Ganapathi and Venkoba Rao analyzed suicides in parts of Tamil Nadu in 1966. They recommended that the distribution of agricultural organo-phosphorus compounds be restricted.[32] Similarly, Nandi et al. in 1979 noted the role of freely available agricultural insecticides in suicides in rural West Bengal and suggested that their availability be regulated.[33] Hegde studied rural suicides in villages of northern Karnataka over 1962 to 1970, and stated the suicide incidence rate to be 5.7 per 100,000 population.[34] Reddy, in 1993, reviewed high rates of farmer suicides in Andhra Pradesh and its relationship to farm size and productivity.[35]

Reporting in popular press about farmers' suicides in India began in mid 1990s, particularly by Palagummi Sainath.[36] In 2000s, the issue gained international attention and a variety of Indian government initiatives.[37][38]

National Crime Records Bureau, an office of the Ministry of Home Affairs Government of India, has been collecting and publishing suicide statistics for India since the 1950s, as annual Accidental Deaths & Suicides in India reports. It started separately collecting and publishing farmers suicide statistics from 1995.[39]

'History

Historical records relating to frustration, revolts and high mortality rates among farmers in India, particularly cash crop farmers, date back to the 19th century.[8][40][10] The high land taxes of 1870s, payable in cash regardless of the effects of frequent famines on farm output or productivity, combined with colonial protection of usury, money lenders and landowner rights, contributed to widespread penury and frustration among cotton and other farmers, ultimately leading to Deccan Riots of 1875-1877.[10][41] The British government enacted the Deccan Agriculturists’ Relief Act in 1879, to limit the interest rate charged by money lenders to Deccan cotton farmers, but applied it selectively to areas that served British cotton trading interests.[10][42] Rural mortality rates, in predominantly agrarian British India, were very high between 1850 to 1940s.[43][44] However starvation related deaths far exceeded those by suicide, the latter being officially classified under "injuries".[45] Death rate classified under "injuries", in 1897, was 79 per 100,000 people in Central Provinces of India and 37 per 100,000 people in Bombay Presidency.[46]

Ganapathi and Venkoba Rao analyzed suicides in parts of Tamil Nadu in 1966. They recommended that the distribution of agricultural organo-phosphorus compounds be restricted.[47] Similarly, Nandi et al. in 1979 noted the role of freely available agricultural insecticides in suicides in rural West Bengal and suggested that their availability be regulated.[48] Hegde studied rural suicides in villages of northern Karnataka over 1962 to 1970, and stated the suicide incidence rate to be 5.7 per 100,000 population.[49] Reddy, in 1993, reviewed high rates of farmer suicides in Andhra Pradesh and its relationship to farm size and productivity.[50]

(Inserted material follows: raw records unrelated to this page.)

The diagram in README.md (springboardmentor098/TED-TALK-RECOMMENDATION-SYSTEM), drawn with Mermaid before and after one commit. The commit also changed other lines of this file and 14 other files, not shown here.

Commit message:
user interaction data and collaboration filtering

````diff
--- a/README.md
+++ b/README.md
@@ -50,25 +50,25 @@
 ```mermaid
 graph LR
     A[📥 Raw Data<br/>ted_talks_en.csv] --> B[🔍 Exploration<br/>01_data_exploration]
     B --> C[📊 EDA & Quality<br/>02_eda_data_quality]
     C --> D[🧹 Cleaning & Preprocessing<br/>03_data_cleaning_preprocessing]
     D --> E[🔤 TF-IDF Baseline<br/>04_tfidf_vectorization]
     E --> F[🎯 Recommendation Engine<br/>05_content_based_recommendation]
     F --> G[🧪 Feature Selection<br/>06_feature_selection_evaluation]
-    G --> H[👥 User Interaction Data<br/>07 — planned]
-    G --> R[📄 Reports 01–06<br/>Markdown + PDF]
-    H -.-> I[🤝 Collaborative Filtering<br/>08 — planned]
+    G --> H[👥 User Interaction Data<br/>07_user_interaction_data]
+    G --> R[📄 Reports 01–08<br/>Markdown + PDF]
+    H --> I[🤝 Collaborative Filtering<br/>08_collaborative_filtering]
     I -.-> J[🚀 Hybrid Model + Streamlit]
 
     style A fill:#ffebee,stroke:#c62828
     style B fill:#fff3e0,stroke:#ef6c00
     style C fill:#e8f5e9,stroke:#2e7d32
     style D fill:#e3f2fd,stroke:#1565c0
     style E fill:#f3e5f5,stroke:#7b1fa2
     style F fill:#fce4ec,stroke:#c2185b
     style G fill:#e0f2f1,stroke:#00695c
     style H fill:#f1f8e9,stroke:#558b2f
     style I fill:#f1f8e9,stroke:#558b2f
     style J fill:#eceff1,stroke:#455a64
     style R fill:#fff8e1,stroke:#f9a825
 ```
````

Reporting in popular press about farmers' suicides in India began in mid 1990s, particularly by Palagummi Sainath.[51] In 2000s, the issue gained international attention and a variety of Indian government initiatives.[52][53]

National Crime Records Bureau, an office of the Ministry of Home Affairs Government of India, has been collecting and publishing suicide statistics for India since the 1950s, as annual Accidental Deaths & Suicides in India reports. It started separately collecting and publishing farmers suicide statistics from 1995.[54]

Responses to farmers' suicides[edit]

The government appointed a number of inquiries to look into the causes of farmers suicide and farm related distress in general. Krishak Ayog (National Farmer Commission) visited all suicide prone farming regions of India, then in 2006 published three reports with its recommendations.[55] Subsequently former Prime Minister Manmohan Singh visited Vidarbha in 2006 and promised a package of ₹110 billion (about $2.4 billion). The families of farmers who had committed suicide were also offered an ex gratia grant of ₹100,000 (about $2,000) by the government, though this amount was changed several times.[56]

2006 relief package[edit]

In 2006, the Government of India identified 31 districts in the four states of Andhra Pradesh, Maharashtra, Karnataka, and Kerala with high relative incidence of farmers suicides.[57] A special rehabilitation package was launched to mitigate the distress of these farmers. The package provided debt relief to farmers, improved supply of institutional credit, improved irrigation facilities, employed experts and social service personnel to provide farming support services, and introduced subsidiary income opportunities through horticulture, livestock, dairying and fisheries. The Government of India also announced an ex-gratia cash assistance from Prime Ministers National Relief Fund to the farmers. Additionally, among other things, the Government of India announced:[57]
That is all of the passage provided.